The answer lies in The Moon is Square, Linda Posson’s debut novel
“The moon is square.”
“No, the moon is pointed.”
Nonsensical passwords whispered in the dark under a streetlight between strangers known to each other only by their codenames often spelled the difference between life and death for the men and women of the French Resistance.
Jacqueline Meyers could crank out best-selling whodunits set on the sites of Roman ruins, but when it came to solving a real mystery, she ventured into unknown territory to ferret out the truth about who betrayed France’s most celebrated Resistance hero.
The Moon is Square is a story within a story.
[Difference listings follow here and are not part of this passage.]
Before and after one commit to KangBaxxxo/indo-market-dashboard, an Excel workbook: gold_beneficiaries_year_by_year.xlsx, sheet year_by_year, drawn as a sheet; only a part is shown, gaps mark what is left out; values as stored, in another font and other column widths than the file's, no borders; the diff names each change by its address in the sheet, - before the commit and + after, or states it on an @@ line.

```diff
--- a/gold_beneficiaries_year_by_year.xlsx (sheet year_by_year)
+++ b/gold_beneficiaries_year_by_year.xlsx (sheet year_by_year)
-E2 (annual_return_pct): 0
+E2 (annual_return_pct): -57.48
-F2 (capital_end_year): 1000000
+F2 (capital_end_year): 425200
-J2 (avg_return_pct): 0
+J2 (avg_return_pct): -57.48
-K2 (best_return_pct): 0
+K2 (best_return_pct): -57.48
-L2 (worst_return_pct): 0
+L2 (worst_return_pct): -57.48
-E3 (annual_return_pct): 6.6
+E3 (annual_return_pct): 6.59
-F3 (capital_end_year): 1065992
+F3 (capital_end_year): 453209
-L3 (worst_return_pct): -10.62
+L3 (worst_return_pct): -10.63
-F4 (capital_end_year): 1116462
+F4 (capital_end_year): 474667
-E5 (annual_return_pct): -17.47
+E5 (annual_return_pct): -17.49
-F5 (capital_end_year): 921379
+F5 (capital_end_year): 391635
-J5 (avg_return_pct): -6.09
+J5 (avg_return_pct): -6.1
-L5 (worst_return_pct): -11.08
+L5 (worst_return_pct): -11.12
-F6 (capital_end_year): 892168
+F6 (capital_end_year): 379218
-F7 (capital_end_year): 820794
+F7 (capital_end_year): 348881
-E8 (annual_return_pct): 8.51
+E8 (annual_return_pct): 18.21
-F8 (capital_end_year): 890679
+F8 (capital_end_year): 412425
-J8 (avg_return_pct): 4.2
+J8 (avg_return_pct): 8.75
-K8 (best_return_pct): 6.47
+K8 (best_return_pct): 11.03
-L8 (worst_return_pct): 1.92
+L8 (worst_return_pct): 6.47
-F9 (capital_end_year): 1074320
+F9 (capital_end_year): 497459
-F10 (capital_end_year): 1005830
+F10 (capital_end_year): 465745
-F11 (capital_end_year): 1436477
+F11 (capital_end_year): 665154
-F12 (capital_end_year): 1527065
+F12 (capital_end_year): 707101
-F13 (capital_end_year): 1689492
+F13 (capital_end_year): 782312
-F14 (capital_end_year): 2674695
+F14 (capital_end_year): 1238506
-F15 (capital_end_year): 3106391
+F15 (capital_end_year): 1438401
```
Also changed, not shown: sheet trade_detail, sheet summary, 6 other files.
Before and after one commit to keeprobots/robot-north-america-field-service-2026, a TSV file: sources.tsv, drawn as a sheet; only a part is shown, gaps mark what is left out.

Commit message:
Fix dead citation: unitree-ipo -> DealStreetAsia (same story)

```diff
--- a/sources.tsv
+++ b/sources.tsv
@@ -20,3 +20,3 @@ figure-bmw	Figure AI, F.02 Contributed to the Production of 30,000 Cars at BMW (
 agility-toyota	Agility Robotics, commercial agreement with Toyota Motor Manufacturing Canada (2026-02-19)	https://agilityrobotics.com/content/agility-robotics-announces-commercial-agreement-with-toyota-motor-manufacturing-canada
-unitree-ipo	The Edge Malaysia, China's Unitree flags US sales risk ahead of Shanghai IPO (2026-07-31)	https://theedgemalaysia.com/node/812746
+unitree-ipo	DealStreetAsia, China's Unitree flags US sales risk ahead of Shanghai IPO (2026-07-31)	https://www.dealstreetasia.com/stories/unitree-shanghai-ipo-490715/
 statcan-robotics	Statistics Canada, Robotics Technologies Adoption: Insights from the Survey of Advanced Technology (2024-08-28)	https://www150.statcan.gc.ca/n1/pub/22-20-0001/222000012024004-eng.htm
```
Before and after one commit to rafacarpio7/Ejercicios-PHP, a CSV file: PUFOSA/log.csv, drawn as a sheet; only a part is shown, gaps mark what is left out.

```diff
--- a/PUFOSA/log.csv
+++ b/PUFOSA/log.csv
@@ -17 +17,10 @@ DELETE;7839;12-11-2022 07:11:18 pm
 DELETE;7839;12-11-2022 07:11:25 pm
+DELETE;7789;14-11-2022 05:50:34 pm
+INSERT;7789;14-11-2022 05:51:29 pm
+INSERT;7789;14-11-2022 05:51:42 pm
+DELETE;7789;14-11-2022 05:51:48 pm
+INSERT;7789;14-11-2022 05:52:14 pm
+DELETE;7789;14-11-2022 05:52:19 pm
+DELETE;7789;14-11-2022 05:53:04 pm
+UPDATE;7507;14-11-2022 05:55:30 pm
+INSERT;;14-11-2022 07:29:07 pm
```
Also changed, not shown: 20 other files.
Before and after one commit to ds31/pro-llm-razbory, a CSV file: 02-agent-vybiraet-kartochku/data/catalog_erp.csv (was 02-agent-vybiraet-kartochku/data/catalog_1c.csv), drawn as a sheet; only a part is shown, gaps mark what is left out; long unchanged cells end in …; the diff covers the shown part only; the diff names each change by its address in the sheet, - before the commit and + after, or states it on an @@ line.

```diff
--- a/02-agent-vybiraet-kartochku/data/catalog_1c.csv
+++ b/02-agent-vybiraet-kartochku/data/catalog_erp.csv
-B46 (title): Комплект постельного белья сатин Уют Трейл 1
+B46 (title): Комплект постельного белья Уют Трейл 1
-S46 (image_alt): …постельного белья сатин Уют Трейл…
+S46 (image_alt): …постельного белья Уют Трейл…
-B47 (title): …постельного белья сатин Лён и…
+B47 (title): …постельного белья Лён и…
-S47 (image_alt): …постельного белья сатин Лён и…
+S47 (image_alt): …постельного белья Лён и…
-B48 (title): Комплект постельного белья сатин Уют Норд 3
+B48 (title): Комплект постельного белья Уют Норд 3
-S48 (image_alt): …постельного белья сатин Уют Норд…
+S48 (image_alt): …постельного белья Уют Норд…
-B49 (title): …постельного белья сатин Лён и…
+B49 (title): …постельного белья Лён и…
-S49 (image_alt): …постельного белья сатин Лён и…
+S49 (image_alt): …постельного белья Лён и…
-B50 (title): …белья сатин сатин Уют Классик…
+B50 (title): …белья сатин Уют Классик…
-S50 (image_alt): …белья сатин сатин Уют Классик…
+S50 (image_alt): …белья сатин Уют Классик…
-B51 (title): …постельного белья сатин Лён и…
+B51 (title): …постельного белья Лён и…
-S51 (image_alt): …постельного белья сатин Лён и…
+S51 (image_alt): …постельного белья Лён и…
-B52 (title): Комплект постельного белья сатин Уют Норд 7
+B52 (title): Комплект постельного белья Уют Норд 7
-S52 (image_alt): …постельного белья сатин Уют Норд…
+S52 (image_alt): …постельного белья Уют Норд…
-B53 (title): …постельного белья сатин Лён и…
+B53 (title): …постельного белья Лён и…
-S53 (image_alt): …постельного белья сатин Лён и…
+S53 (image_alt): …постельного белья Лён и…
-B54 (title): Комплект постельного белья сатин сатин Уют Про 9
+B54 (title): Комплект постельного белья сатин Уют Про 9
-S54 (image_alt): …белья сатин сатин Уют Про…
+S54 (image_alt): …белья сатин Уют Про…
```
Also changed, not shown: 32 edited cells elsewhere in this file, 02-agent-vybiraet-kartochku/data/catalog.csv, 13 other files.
The past becomes entangled with the present in profound and unexpected ways as Jacqueline and her French confidante Simi trace Jean Moulin’s footsteps through real and imaginary events in a tale of war, love, loss, and discovery. Woven into the tapestry of the historical plot are softer threads of Provencal village life–a drunkard’s tale, Jacqueline’s search for her French birth parents, and her unanticipated romantic dilemma.
Francophiles, French Resistance buffs, and Upmarket and Historical Fiction readers may enjoy The Moon is Square. Think Kristin Hannah’s The Nightingale, Rhys Bowen’s The Tuscan Child, Mark Sullivan’s Beneath a Scarlet Sky, and Martin Walker’s Inspector Bruno series.